The ACAS Code suggests that employees should not be dismissed without prior warning except in cases of gross misconduct. Examples of gross misconduct should be contained in your Disciplinary Procedure. In an Unfair Dismissal claim, an Employment Tribunal would look at whether dismissal was within the “range of reasonable responses” to the employee’s misconduct.
Dismissal without notice would be a breach of contract unless the employee has committed gross misconduct or payment is made in lieu of notice (where the Contract of Employment allows for this). The employee would have a claim for wrongful dismissal to be paid for the length of their notice period, whether or not they have 2 years’ service.
Dismissal without following any form of procedure is likely to be found to be unfair (assuming the employee has 2 years’ service). However, the employee is likely to face deductions from Unfair Dismissal compensation if s/he is found to have contributed to the dismissal or the Employment Tribunal find that following a fair procedure would still have led to dismissal.
An employee could claim Unfair Dismissal alleging either that there was not a genuine redundancy or that the selection for redundancy was unfair. It is important not to make a role redundant or select an employee for redundancy when the real reason for terminating their employment is something else. Whilst it might be considered less contentious, it can in fact store up problems for later. Consider instead a Disciplinary or Capability Procedure, or holding a protected conversation.
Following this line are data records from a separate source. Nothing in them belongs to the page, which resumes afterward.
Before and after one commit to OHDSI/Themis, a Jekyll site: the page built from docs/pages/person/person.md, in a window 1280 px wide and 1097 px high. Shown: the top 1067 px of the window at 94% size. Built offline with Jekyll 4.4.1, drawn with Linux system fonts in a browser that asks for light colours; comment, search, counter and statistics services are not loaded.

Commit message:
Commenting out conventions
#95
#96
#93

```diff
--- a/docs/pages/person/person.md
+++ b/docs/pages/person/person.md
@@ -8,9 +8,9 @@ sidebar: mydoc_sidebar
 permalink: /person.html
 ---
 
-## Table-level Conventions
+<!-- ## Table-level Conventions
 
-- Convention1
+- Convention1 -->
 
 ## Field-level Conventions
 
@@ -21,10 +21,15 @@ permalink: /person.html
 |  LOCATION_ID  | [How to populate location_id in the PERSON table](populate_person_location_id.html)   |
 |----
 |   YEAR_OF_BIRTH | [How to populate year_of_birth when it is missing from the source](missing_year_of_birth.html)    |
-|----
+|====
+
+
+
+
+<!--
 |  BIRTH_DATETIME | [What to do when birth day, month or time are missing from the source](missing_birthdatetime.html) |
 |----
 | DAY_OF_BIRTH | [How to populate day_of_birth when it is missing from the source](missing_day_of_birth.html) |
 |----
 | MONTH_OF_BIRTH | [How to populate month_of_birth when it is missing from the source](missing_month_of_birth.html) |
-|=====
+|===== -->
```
We used to estimate that the average Employment Tribunal claim was heard around 6 months after it was issued. Much depends on the complexity and number of witnesses: the Employment Tribunal struggles to accommodate longer hearings, which will be listed further into the future than short hearings. Our current experience is that the Employment Tribunal Service is overstretched, with an increase in claims following the decision to quash Employment Tribunal fees, and that this is leading to delays in listing hearings.
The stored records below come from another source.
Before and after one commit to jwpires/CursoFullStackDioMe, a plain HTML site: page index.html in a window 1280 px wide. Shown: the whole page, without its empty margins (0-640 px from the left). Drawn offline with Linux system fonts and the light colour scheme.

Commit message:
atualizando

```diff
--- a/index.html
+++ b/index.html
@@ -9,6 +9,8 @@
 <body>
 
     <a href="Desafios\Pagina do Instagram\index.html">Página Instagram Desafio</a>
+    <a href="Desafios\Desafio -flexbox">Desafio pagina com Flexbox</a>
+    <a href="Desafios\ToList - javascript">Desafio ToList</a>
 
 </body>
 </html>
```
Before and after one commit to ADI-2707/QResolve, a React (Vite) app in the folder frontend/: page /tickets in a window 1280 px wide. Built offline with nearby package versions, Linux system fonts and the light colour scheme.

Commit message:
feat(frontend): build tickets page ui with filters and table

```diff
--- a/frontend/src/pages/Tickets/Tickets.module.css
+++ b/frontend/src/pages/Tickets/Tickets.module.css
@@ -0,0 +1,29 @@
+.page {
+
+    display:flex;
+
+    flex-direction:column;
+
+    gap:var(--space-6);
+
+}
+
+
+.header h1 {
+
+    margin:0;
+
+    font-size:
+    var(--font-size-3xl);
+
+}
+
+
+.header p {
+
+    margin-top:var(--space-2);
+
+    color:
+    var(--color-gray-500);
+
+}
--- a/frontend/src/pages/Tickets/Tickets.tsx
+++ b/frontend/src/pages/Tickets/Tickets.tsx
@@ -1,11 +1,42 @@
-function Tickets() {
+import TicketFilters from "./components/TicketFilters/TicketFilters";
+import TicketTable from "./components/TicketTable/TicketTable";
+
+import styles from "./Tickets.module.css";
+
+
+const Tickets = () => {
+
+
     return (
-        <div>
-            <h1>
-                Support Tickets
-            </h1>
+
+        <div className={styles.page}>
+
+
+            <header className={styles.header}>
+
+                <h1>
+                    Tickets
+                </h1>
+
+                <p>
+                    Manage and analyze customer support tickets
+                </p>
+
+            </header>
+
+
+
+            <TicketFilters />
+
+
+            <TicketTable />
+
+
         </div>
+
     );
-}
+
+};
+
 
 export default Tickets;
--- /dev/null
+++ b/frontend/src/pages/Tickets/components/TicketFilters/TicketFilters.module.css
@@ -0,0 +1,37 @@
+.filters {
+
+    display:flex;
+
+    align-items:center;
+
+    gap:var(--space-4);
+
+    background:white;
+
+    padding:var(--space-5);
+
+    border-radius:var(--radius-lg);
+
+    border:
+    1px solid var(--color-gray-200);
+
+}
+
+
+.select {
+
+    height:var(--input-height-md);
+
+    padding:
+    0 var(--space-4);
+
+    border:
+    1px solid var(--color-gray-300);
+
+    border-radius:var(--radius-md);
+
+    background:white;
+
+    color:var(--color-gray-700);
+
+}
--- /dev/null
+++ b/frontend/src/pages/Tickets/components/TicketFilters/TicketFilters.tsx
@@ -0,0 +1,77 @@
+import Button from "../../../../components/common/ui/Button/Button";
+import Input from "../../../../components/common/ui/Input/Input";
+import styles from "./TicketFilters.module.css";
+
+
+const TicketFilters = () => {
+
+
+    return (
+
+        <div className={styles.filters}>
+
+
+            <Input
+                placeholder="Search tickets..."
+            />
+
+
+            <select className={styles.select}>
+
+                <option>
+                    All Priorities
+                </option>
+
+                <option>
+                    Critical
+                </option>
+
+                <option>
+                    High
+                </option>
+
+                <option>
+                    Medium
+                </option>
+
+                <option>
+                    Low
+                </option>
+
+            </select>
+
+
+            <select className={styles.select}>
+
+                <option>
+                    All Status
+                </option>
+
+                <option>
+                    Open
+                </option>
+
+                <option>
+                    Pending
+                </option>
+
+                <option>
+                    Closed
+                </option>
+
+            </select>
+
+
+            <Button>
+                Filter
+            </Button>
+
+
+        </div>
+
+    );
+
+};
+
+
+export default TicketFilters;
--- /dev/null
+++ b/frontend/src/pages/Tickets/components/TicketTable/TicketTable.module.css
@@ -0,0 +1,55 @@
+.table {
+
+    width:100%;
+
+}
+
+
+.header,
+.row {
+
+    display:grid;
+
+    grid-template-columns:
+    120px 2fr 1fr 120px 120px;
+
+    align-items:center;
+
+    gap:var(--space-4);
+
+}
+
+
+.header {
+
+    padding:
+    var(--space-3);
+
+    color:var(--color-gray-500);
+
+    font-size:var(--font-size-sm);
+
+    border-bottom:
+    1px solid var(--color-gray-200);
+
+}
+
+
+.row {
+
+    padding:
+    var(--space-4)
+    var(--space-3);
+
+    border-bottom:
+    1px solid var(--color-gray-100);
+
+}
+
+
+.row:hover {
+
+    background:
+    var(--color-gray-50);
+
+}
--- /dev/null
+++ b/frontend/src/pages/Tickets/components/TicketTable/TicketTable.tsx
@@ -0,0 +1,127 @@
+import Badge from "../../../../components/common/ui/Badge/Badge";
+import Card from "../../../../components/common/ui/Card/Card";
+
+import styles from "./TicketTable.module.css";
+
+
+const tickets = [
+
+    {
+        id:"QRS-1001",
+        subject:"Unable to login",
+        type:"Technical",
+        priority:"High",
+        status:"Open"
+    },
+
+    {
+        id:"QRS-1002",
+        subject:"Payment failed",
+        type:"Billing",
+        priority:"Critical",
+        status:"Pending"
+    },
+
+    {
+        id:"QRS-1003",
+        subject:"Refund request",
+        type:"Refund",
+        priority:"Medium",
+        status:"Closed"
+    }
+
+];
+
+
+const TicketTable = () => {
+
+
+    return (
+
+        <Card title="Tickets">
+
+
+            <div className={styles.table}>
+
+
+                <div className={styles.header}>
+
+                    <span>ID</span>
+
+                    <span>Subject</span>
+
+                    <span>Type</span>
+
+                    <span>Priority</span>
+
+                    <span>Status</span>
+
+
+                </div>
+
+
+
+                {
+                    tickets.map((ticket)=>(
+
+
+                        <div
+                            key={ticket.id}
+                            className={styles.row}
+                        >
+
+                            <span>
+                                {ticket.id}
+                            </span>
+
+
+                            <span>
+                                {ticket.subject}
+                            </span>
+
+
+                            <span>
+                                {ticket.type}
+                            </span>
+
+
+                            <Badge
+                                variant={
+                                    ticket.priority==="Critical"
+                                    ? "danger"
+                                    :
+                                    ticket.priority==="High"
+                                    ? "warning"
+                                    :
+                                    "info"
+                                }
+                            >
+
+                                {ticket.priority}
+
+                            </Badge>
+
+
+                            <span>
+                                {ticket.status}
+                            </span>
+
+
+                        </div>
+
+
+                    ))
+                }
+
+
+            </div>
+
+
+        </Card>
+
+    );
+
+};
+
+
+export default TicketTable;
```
The first £30,000 of any compensation for loss of employment is tax free. However, a change in the law means that for anyone dismissed on or after 6 April 2018, any payments in respect of the notice period will be subject to tax and national insurance.
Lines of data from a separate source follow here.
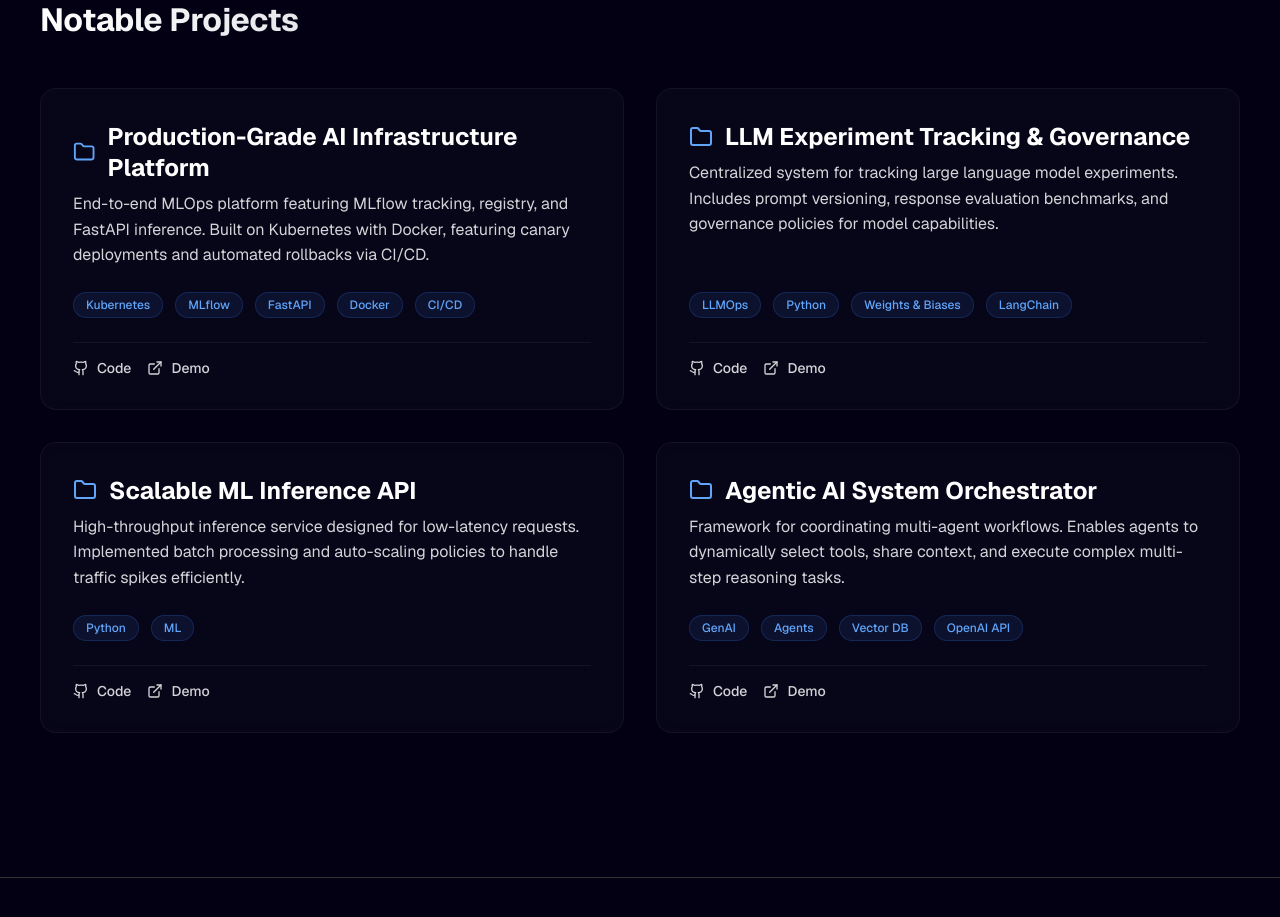
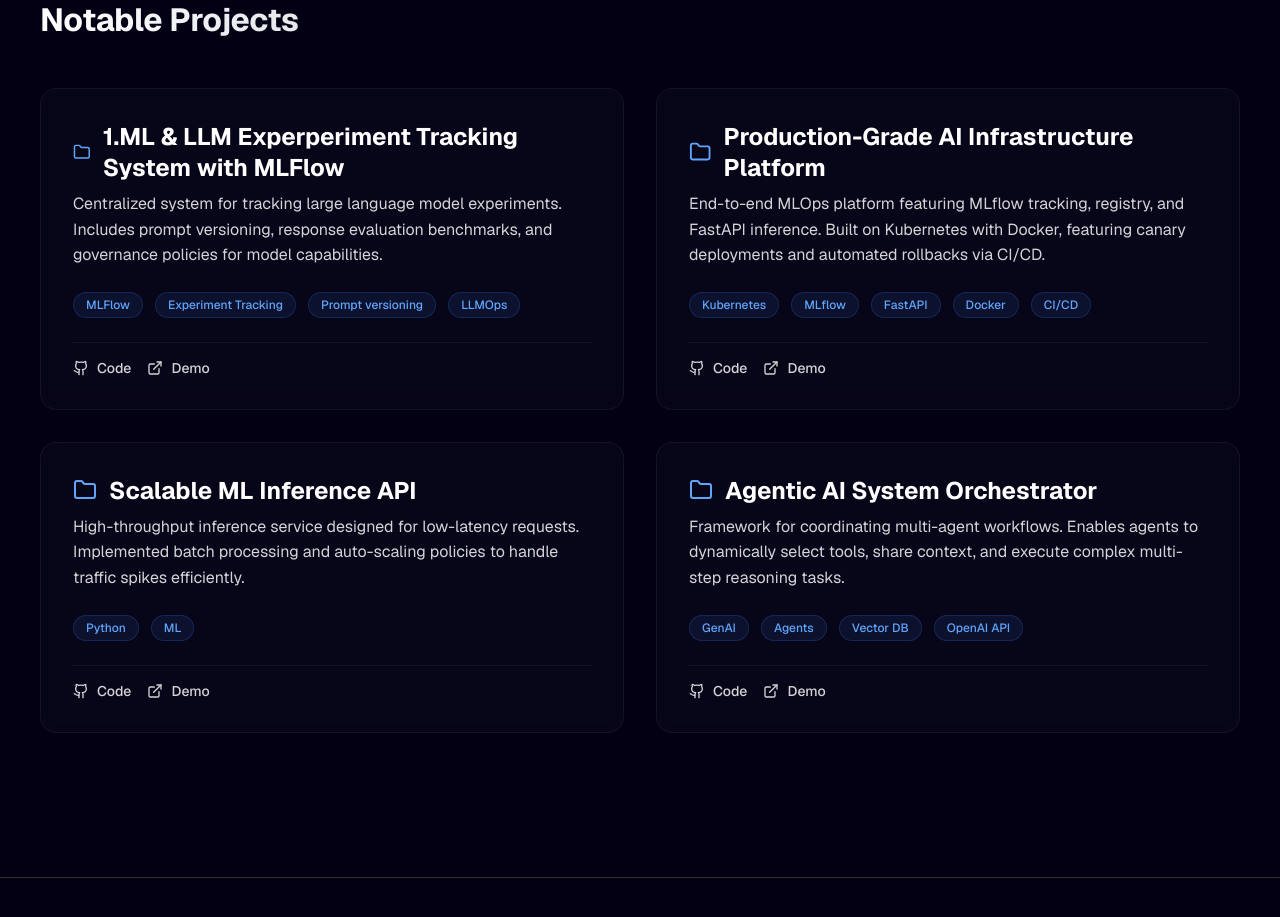
Before and after one commit to shireesha-ai-infra/shireesha-ai-infra.github.io, a Next.js app: page / in a window 1280 px wide. Shown: the part 2920-3837 px from the top of the page. Built offline with nearby package versions, Linux system fonts and the light colour scheme.

Commit message:
updated project 1 information

```diff
--- a/src/data/projects.js
+++ b/src/data/projects.js
@@ -1,4 +1,35 @@
 export const projects = [
+    {
+        id: "ml-llm-experiment-tracking",
+        title: "1.ML & LLM Experperiment Tracking System with MLFlow",
+        description: "Centralized system for tracking large language model experiments. Includes prompt versioning, response evaluation benchmarks, and governance policies for model capabilities.",
+        tags: ["MLFlow","Experiment Tracking","Prompt versioning","LLMOps"],
+        github: "https://github.com/shireesha-ai-infra/ml-llm-experiment-tracking",
+        live: "#",
+        longDescription: `
+            This project implements a unified experiment tracking system for classical ML, neural networks, LLMs, and RAG pipelines using MLflow as a centralized control plane.
+It treats models, prompts, and retrieval configurations as first-class, versioned artifacts, ensuring full reproducibility across experiments.
+The system captures not only accuracy-style metrics, but also latency, token usage, and cost, enabling quality–cost tradeoff analysis.
+All experiments are logged in a consistent structure, allowing side-by-side comparison and auditability through the MLflow UI.
+This design mirrors production-grade MLOps and LLMOps workflows used in real AI infrastructure systems.
+        `,
+        executionFlow: `
+            1️⃣ Experiment Initialization
+Each training or inference script initializes an MLflow experiment, defining the scope (ML, NN, LLM, or RAG) and ensuring logical separation of runs.
+
+2️⃣ Parameter & Configuration Logging
+Model hyperparameters, prompt versions, and RAG configurations (chunk size, retriever, embeddings) are logged as immutable parameters for reproducibility.
+
+3️⃣ Training / Inference Execution
+The model is trained or the LLM/RAG pipeline is executed, producing predictions or responses while tracking runtime behavior.
+
+4️⃣ Metric & Cost Tracking
+Performance metrics (accuracy, loss, relevance), system metrics (latency), and operational metrics (tokens, cost) are logged to MLflow.
+
+5️⃣ Artifact Storage & Comparison
+Models, prompt files, and generated outputs are stored as artifacts, enabling visual comparison, rollback, and promotion decisions via the MLflow UI.
+        `
+    },
     {
         id: "ai-infrastructure-platform",
         title: "Production-Grade AI Infrastructure Platform",
@@ -22,24 +53,6 @@ export const projects = [
             4. **CI/CD Pipeline**: A GitHub Actions workflow triggers, building the Docker image and pushing it to the container registry.
             5. **Deployment**: Kubernetes updates the deployment manifest. Canary deployment strategy allows for gradual traffic shifting.
             6. **Monitoring**: Prometheus and Grafana monitor system health and model latency.
-        `
-    },
-    {
-        id: "llm-experiment-tracking",
-        title: "LLM Experiment Tracking & Governance",
-        description: "Centralized system for tracking large language model experiments. Includes prompt versioning, response evaluation benchmarks, and governance policies for model capabilities.",
-        tags: ["LLMOps", "Python", "Weights & Biases", "LangChain"],
-        github: "#",
-        live: "#",
-        longDescription: `
-            Focused on the unique challenges of Large Language Models, this system provides a robust framework for managing prompts and evaluating model outputs.
-            It ensures reproducibility and compliance with safety guidelines.
-        `,
-        executionFlow: `
-            1. **Prompt Engineering**: Prompts are designed and versioned.
-            2. **Experiment Run**: The LLM is queried with different prompt versions and parameters.
-            3. **Evaluation**: Responses are scored against benchmarks using automated metrics and human review.
-            4. **Governance Check**: Models are screened for PII leaks and toxicity before approval.
         `
     },
     {
```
This means that most Unfair Dismissal compensation is not taxed, which can be a valuable factor in settlement negotiations.